It is fine and right for us to be
good, moral, righteous individuals—
the kind who don’t commit murder—
but there are times when
our private, individual morality
is not enough to meet the demands
of the evils in this world.

We must also be
a good people,
a moral people,
a righteous people
with the collective courage and will
to demand the greater good
for those who live both within and beyond
the walls of our own churches and homes.

*    *    *

Along those lines, here’s a final, important thought.

We at St. Anne’s often remark
at how much we love one another
despite the fact that we know we hold
many wide and diverse views.

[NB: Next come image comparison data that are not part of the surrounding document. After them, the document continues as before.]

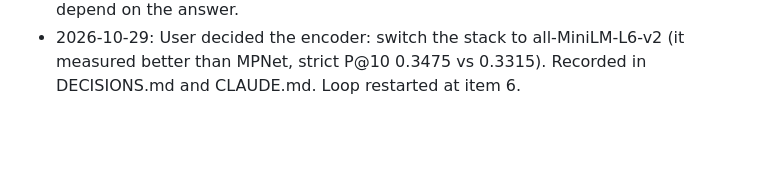
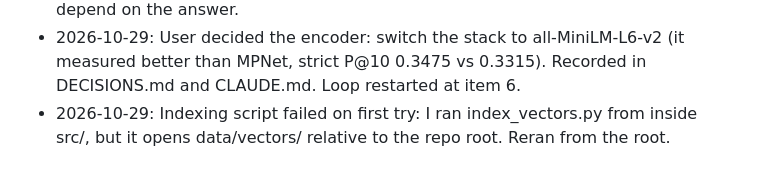
Before and after one commit to SimardeepKaur/wands-semantic-search, a Markdown page: PROGRESS.md, the part around the change. Rendered like a GitHub page; blank space fills up the shorter version.

Commit message:
Note the wrong-directory indexing failure in PROGRESS.md
Co-Authored-By: Claude Fable 5 <noreply@anthropic.com>

```diff
--- a/PROGRESS.md
+++ b/PROGRESS.md
@@ -36,3 +36,4 @@ Things that broke, and why: the container name `es` was taken by a stopped conta
 - Things that broke (again): MPS encoding stalled a second time with Docker fully quit; the whole system was swapped out, the encoder at 0.2% CPU. Verdict: MPS plus 8 GB plus the apps that are open does not fit. Switched encode.py to CPU (4 threads, batch 16) with resumable 2,000-product chunks.
 - Item 5 done. Vectors beat BM25 (minilm_hnsw strict 0.3475 vs 0.3229). HNSW = exact quality. MiniLM beats MPNet reliably (+0.0160 strict), which contradicts the stack's encoder choice: build paused for the user, per the plan's stop rule. Items 6-8 depend on the answer.
 - 2026-10-29: User decided the encoder: switch the stack to all-MiniLM-L6-v2 (it measured better than MPNet, strict P@10 0.3475 vs 0.3315). Recorded in DECISIONS.md and CLAUDE.md. Loop restarted at item 6.
+- 2026-10-29: Indexing script failed on first try: I ran index_vectors.py from inside src/, but it opens data/vectors/ relative to the repo root. Reran from the root.
```
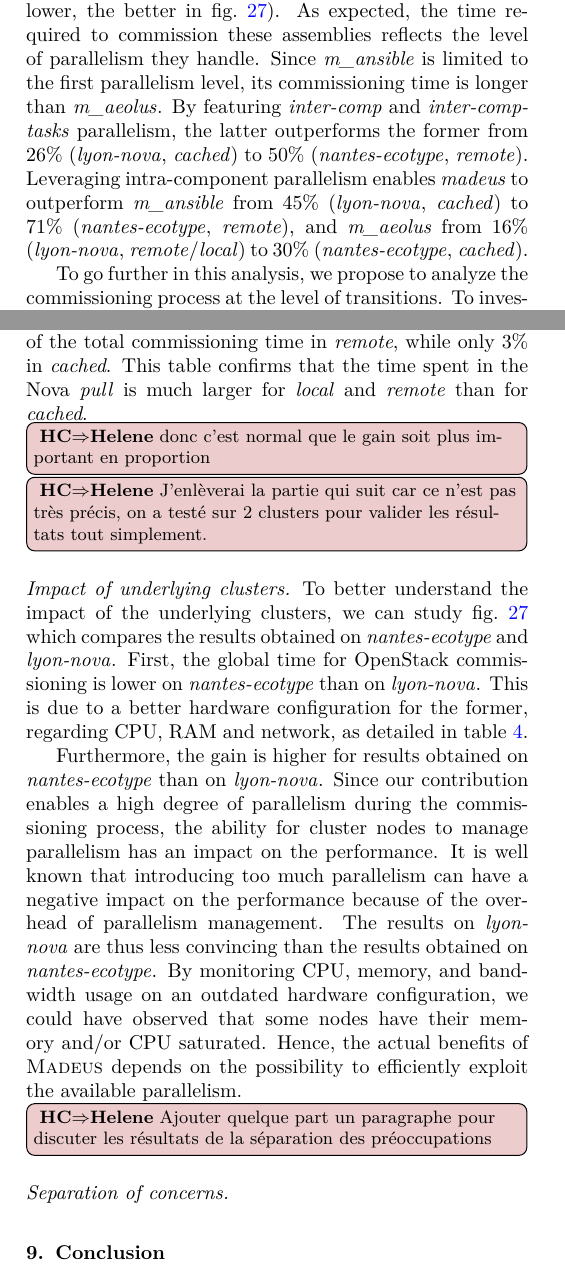
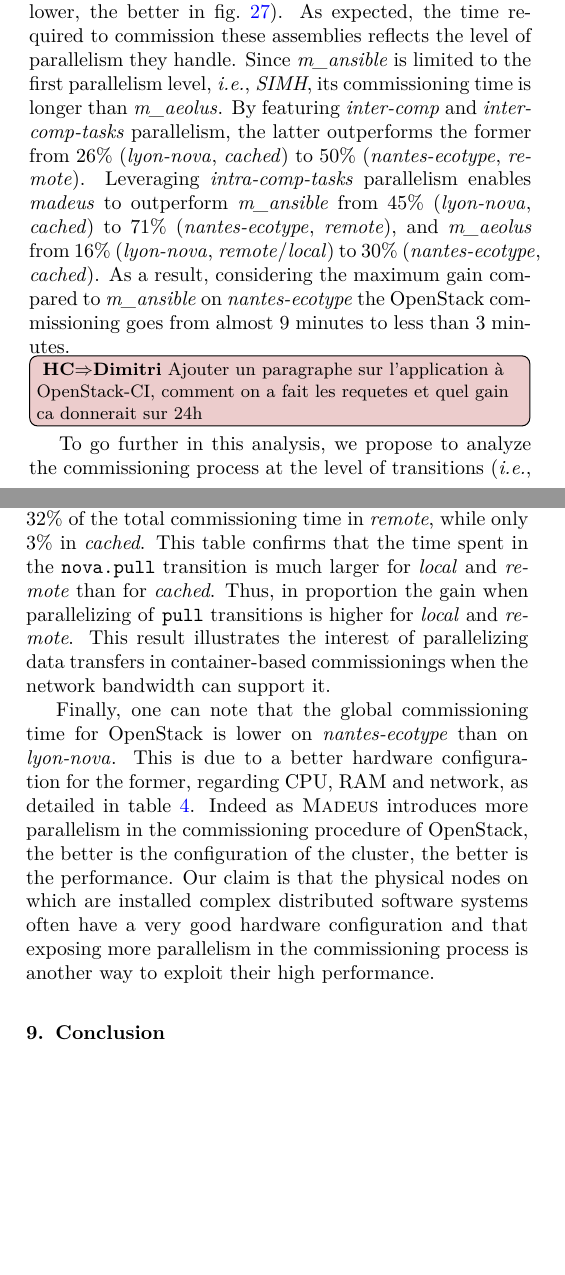
Before and after one commit to Concerto-D/openstack-traces, a LaTeX paper (paper/main.tex, which reads paper/use-cases.tex): two parts of the columns of pages 24 and 25 of 28, joined at a grey line, cut so that both start at the same text, the shorter picture padded with empty space. Compiled offline with pdfLaTeX.

Commit message:
corrections use-case

```diff
--- a/paper/use-cases.tex
+++ b/paper/use-cases.tex
@@ -326,5 +328,5 @@ In these different studies, we will refer to
 times to commission OpenStack as a function of the three different
 studied assemblies. For a better understanding of the comparison, the
 value of each result is written on top of bars, while the ratio
-compared to \ansass, our reference, is displayed below bar edges.
+compared to \ansass, our reference, is displayed below bars' edges.
 Furthermore, for each assembly on the X-axis, the results for the
@@ -390,20 +391,22 @@ We now compare the time measured to commission OpenStack regarding the three
-assemblies defined previously: \ansass, \aeoass and \madass (the lower, the
-better in \cref{fig:openstack_results}).
-% TODO check if 10 iteration is true for all the submitted results... :)
-As expected, the time required to commission these assemblies reflects
-the level of parallelism they handle. Since \ansass is limited to the
-first parallelism level, its commissioning time is longer than
-\aeoass. By featuring \emph{inter-comp} and \emph{inter-comp-tasks}
-parallelism, the latter outperforms the former from $26$\% (\nova,
-\emph{cached}) to $50$\% (\ecotype, \emph{remote}). Leveraging
-intra-component parallelism enables \madass to outperform \ansass~from
-$45$\% (\nova, \emph{cached}) to $71$\% (\ecotype, \emph{remote}), and
-\aeoass from $16$\% (\nova, \emph{remote}/\emph{local}) to $30$\%
-(\ecotype, \emph{cached}).
-% Parler du temps gagné sur un déploiement
-% Dire que l'impact du parallelisme est significatif
+We now compare the time measured to commission OpenStack regarding the
+three assemblies defined previously: \ansass, \aeoass and \madass (the
+lower, the better in \cref{fig:openstack_results}).  As expected, the
+time required to commission these assemblies reflects the level of
+parallelism they handle. Since \ansass is limited to the first
+parallelism level, \ie \emph{SIMH}, its commissioning time is longer
+than \aeoass. By featuring \emph{inter-comp} and
+\emph{inter-comp-tasks} parallelism, the latter outperforms the former
+from $26$\% (\nova, \emph{cached}) to $50$\% (\ecotype,
+\emph{remote}). Leveraging \emph{intra-comp-tasks} parallelism enables
+\madass to outperform \ansass~from $45$\% (\nova, \emph{cached}) to
+$71$\% (\ecotype, \emph{remote}), and \aeoass from $16$\% (\nova,
+\emph{remote}/\emph{local}) to $30$\% (\ecotype, \emph{cached}). As a
+result, considering the maximum gain compared to \ansass on \ecotype
+the OpenStack commissioning goes from almost 9 minutes to less than 3
+minutes.
+%
+\HC[Dimitri]{Ajouter un paragraphe sur l'application à OpenStack-CI,
+  comment on a fait les requetes et quel gain ca donnerait sur 24h}
 
-To go further in this analysis, we propose to analyze the commissioning process
-at the level of transitions. To investigate this aspect, we implemented in \mad
-the ability to generate Gantt charts that display the time spent by the
-different transitions for each component.
+To go further in this analysis, we propose to analyze the
+commissioning process at the level of transitions (\ie tasks). To
@@ -456,7 +464,8 @@ maximum and minimum values is only from $2\%$ to $10\%$ the maximum value. As a
 consequence, this validates the precision of our performance model.
 This one can thus be used to detect anomalies in the component design
 phase.
-\HC[Helene]{better explanation - good estimation}
+\HC[Dimitri]{better explanation - how is computed the min and max with
+  which reference times? explain why it is a good estimation}
 
 % donner un exemple ici - peut être développé précedemment dans la partie modèle
 % de performance, ou intro pour motiver la contribution du modèle de perf ?
@@ -502,69 +508,48 @@ the Nova component on \ecotype, as well as the percentage compared to the total
-sequential execution time with \ansass. The \emph{pull} transition takes $32\%$
-of the total commissioning time in \emph{remote}, while only $3\%$ in
-\emph{cached}. This table confirms that the time spent in the Nova \emph{pull}
-is much larger for \emph{local} and \emph{remote} than for
-\emph{cached}.
-\HC[Helene]{donc c'est normal que le gain soit plus important en proportion}
-%Faudrait finir sur un truc percutant!
+\Cref{tab:pull} represents the execution time of the \texttt{pull}
+transition of the Nova component on \ecotype, as well as the
+percentage compared to the total sequential execution time with
+\ansass. The \texttt{nova.pull} transition takes $32\%$ of the total
+commissioning time in \emph{remote}, while only $3\%$ in
+\emph{cached}. This table confirms that the time spent in the
+\texttt{nova.pull} transition is much larger for \emph{local} and
+\emph{remote} than for \emph{cached}. Thus, in proportion the gain
+when parallelizing of \texttt{pull} transitions is higher for
+\emph{local} and \emph{remote}. This result illustrates the interest
+of parallelizing data transfers in container-based commissionings when
+the network bandwidth can support it.
 
-\HC[Helene]{J'enlèverai la partie qui suit car ce n'est pas très
-  précis, on a testé sur 2 clusters pour valider les résultats tout simplement.}
+Finally, one can note that the global commissioning time for OpenStack
+is lower on \ecotype than on \nova. This is due to a better hardware
+configuration for the former, regarding CPU, RAM and network, as
+detailed in \cref{tab:g5k}. Indeed as \mad introduces more parallelism
+in the commissioning procedure of OpenStack, the better is the
+configuration of the cluster, the better is the performance. Our claim
+is that the physical nodes on which are installed complex distributed
+software systems often have a very good hardware configuration and
+that exposing more parallelism in the commissioning process is another
+way to exploit their high performance.
+
+%\HC[Helene]{J'enlèverai la partie qui suit car ce n'est pas très
+%  précis, on a testé sur 2 clusters pour valider les résultats tout simplement.}
 
 %-------
-\paragraph{Impact of underlying clusters}
+% \paragraph{Impact of underlying clusters}
 
-%These experiments shows that by introducing more parallelism thanks to
-%the expressivity of dependencies between transitions of the life
-%cycle, \mad outperforms both Ansible and Aeolus on both lyon-nova and
-%lyon-taurus nodes for any management type of Docker images.
-%
-To better understand the impact of the underlying clusters, we can study
-\cref{fig:openstack_results} which compares the results obtained on \ecotype and
-\nova. First, the global time for OpenStack commissioning is lower on \ecotype
-than on \nova. This is due to a better hardware configuration for the former,
-regarding CPU, RAM and network, as detailed in \cref{tab:g5k}.
+% To better understand the impact of the underlying clusters, we can study
+% \cref{fig:openstack_results} which compares the results obtained on \ecotype and
+% \nova. First, the global time for OpenStack commissioning is lower on \ecotype
+% than on \nova. This is due to a better hardware configuration for the former,
+% regarding CPU, RAM and network, as detailed in \cref{tab:g5k}.
 
-Furthermore, the gain is higher for results obtained on \ecotype than on \nova.
-Since our contribution enables a high degree of parallelism during the
-commissioning process, the ability for cluster nodes to manage parallelism has
-an impact on the performance.
-%%% However, if these experiments work well it is mainly due to the
-%%% hardware configuration of Nova and Taurus clusters. As it has been
-%%% proven many times in HPC, introducing too much parallelism can also
-%%% cause worse performance~\cite{}.
-%
-%%% \HC{tu aurais des refs sur ça ? peut être par-seq, starPU des articles sur le choix de granularité des tâches}
-It is well known that introducing too much parallelism can have a negative
-impact on the performance because of the overhead of parallelism management.
-% To illustrate this, we have run the same experiments on one
-% additional cluster of Grid'5000: Sol (on Sophia's site). Its hardware
-% description is given in Table~\ref{tab:g5k}, and it is noteworthy that this
-% cluster is much less powerful than Nova and Taurus. The results depicted in
-% Figure~\ref{fig:sol} show a maximum gain of 29\ compared to a sequential
-% deployment.
-The results on \nova are thus less convincing than the results obtained on
-\ecotype.  By monitoring CPU, memory, and bandwidth usage on an outdated
-hardware configuration, we could have observed that some nodes have their memory
-and/or CPU saturated.
-Hence, the actual benefits of \mad depends on the possibility to efficiently
-exploit the available parallelism.
-%
-%%This final evaluation illustrates the need to understand
-%%the performance model of a \mad deployment. Moreover, an interaction
-%%or an integration of a dynamic scheduler and adapted strategies
-%%to \mad is part of our perspectives.
-%
-%\begin{figure}[t]
-%  \begin{center}
-%  \includegraphics[width=0.45\textwidth]{./images/sol.pdf}
-%  \caption{Execution times of an OpenStack deployment on Sol with different scenarios.}
-%  \label{fig:sol}
-%  \end{center}
-%\vspace{-1em}
-% \end{figure}
-
-\HC[Helene]{Ajouter quelque part un paragraphe pour discuter les
-  résultats de la séparation des préoccupations}
-
-%-------
-\paragraph{Separation of concerns}
+% Furthermore, the gain is higher for results obtained on \ecotype than on \nova.
+% Since our contribution enables a high degree of parallelism during the
+% commissioning process, the ability for cluster nodes to manage parallelism has
+% an impact on the performance.
+% It is well known that introducing too much parallelism can have a negative
+% impact on the performance because of the overhead of parallelism management.
+% The results on \nova are thus less convincing than the results obtained on
+% \ecotype.  By monitoring CPU, memory, and bandwidth usage on an outdated
+% hardware configuration, we could have observed that some nodes have their memory
+% and/or CPU saturated.
+% Hence, the actual benefits of \mad depends on the possibility to efficiently
+% exploit the available parallelism.
```
Also changed, not shown: paper/use-cases.tex (111 more changed lines).
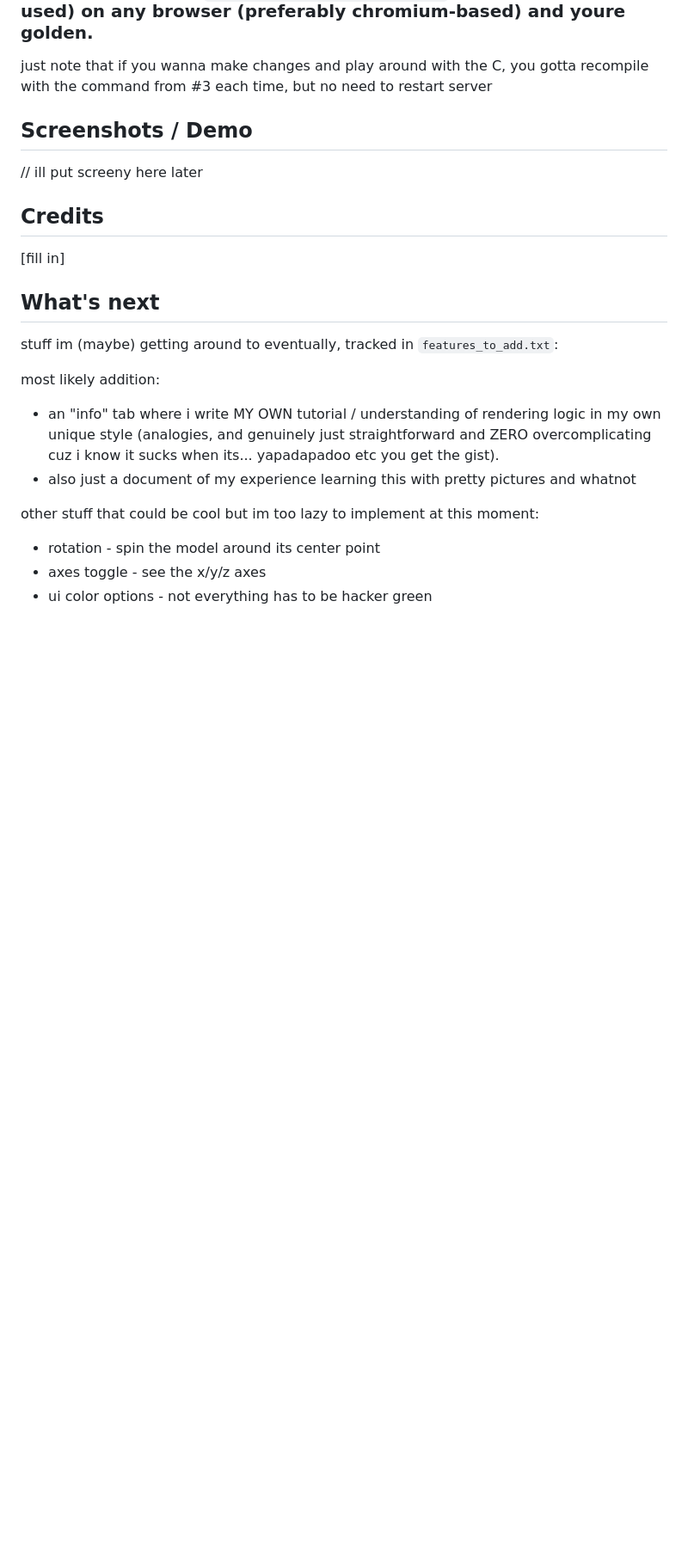
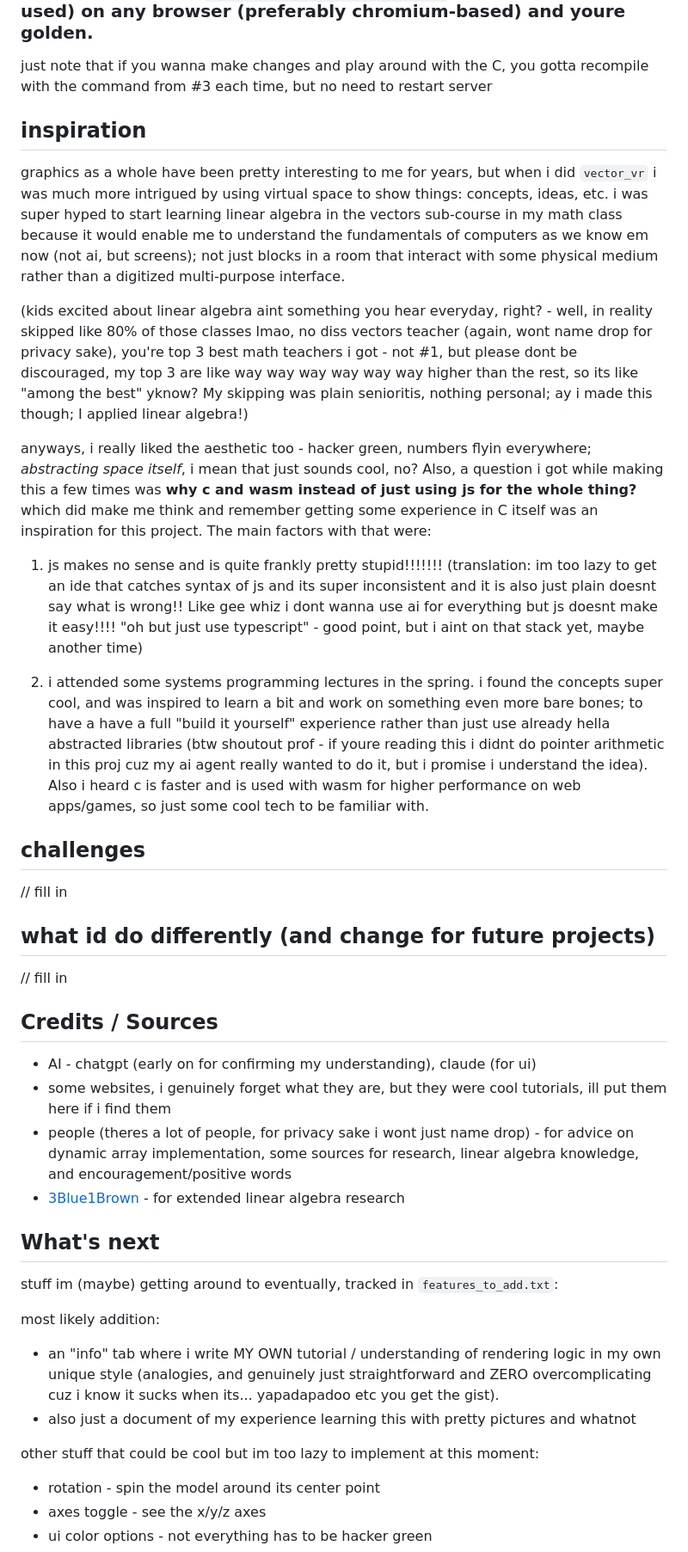
Before and after one commit to mike-pwns/wireframe, a Markdown page: README.md, the part around one of its changes. Shown at 86% size. GitHub-like rendering; blank space fills up the shorter version.

```diff
--- a/README.md
+++ b/README.md
@@ -123,14 +104,32 @@ python3 -m http.server
 
 just note that if you wanna make changes and play around with the C, you gotta recompile with the command from #3 each time, but no need to restart server
 
-## Screenshots / Demo
+## inspiration
 
-// ill put screeny here later
+graphics as a whole have been pretty interesting to me for years, but when i did `vector_vr` i was much more intrigued by using virtual space to show things: concepts, ideas, etc. i was super hyped to start learning linear algebra in the vectors sub-course in my math class because it would enable me to understand the fundamentals of computers as we know em now (not ai, but screens); not just blocks in a room that interact with some physical medium rather than a digitized multi-purpose interface.
 
+(kids excited about linear algebra aint something you hear everyday, right? - well, in reality skipped like 80% of those classes lmao, no diss vectors teacher (again, wont name drop for privacy sake), you're top 3 best math teachers i got - not #1, but please dont be discouraged, my top 3 are like way way way way way way higher than the rest, so its like "among the best" yknow? My skipping was plain senioritis, nothing personal; ay i made this though; I applied linear algebra!)
 
-## Credits
+anyways, i really liked the aesthetic too - hacker green, numbers flyin everywhere; *abstracting space itself*, i mean that just sounds cool, no? Also, a question i got while making this a few times was **why c and wasm instead of just using js for the whole thing?** which did make me think and remember getting some experience in C itself was an inspiration for this project. The main factors with that were:
 
-[fill in]
+1. js makes no sense and is quite frankly pretty stupid!!!!!!! (translation: im too lazy to get an ide that catches syntax of js and its super inconsistent and it is also just plain doesnt say what is wrong!! Like gee whiz i dont wanna use ai for everything but js doesnt make it easy!!!! "oh but just use typescript" - good point, but i aint on that stack yet, maybe another time)
+
+2. i attended some systems programming lectures in the spring. i found the concepts super cool, and was inspired to learn a bit and work on something even more bare bones; to have a have a full "build it yourself" experience rather than just use already hella abstracted libraries (btw shoutout prof - if youre reading this i didnt do pointer arithmetic in this proj cuz my ai agent really wanted to do it, but i promise i understand the idea). Also i heard c is faster and is used with wasm for higher performance on web apps/games, so just some cool tech to be familiar with.
+
+## challenges
+
+// fill in
+
+## what id do differently (and change for future projects)
+
+// fill in
+
+## Credits / Sources
+
+- AI - chatgpt (early on for confirming my understanding), claude (for ui)
+- some websites, i genuinely forget what they are, but they were cool tutorials, ill put them here if i find them
+- people (theres a lot of people, for privacy sake i wont just name drop) - for advice on dynamic array implementation, some sources for research, linear algebra knowledge, and encouragement/positive words
+- [3Blue1Brown](https://www.youtube.com/@3blue1brown) - for extended linear algebra research
 
 ## What's next
 
```
Also changed, not shown: other parts of README.md (+8 -27 lines).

Look around this room.
There are liberals and conservatives.
There are Republicans and Democrats.
There are self-proclaimed “gun nuts”
and those who have gone a whole lifetime
without even being in the same room as a gun.

Yet we love each other so much.
That love—which I can only describe as a gift from God—
is what makes our church thrive.

And yet, when the idea of talking about guns comes up—
whether as a Sunday School topic,
or an idea for a special forum—
the response has always been,
“No. We could never talk about that here.”

But why? Why?
Are we afraid of controversy?
Are we afraid that our friendships are so brittle?

The newspaper keeps saying,
“We need to talk about this as a nation, but we can’t.
We need to talk about this as a nation, but we won’t.
We need to talk about this as a nation, but we don’t know how.”

Well, friends,
if we can’t talk about it here,
then who can?

If we won’t talk about it here,
then who will?

So, I don’t know how, and I don’t know when,
but at some point in the not-too-distant future,
we will find a way to have
an open-minded, open-hearted
conversation about guns.
Chances are we won’t arrive at any new answers.
Chances are we won’t get it all figured out.
But this is one of the great, moral topics of our times,
and it’s time for us as a moral people
to love one another enough to gather together,
to listen, to learn, to seek to understand,
and to ask God together,
“What will you have us do, O Lord?”

We are not in this just as individuals.
We are in this together.

*    *    *

From St. Paul
to St. Augustine
to blessed Karl Barth,
we Christians have been reminded
throughout the ages
that we are, in fact, dual citizens.
Like passports in our pockets,
we carry the Bible in one hand
and the newspaper in the other.

We will not always agree
on how to interpret them both,
but I hope we can agree on this:
that somehow our God is in control,
working all things in this world
to become more and more
like the image of his world.
And somehow,
for reasons I’ll never understand,
he intends to use us
to get much of it done.

Not just good persons, but a good people.
Not just moral persons, but a moral people.
Not just righteous persons, but a righteous people.

We are in this together:
you, me, and most importantly,
the living, loving God.

That’s good news,
because it just won’t work
any other way.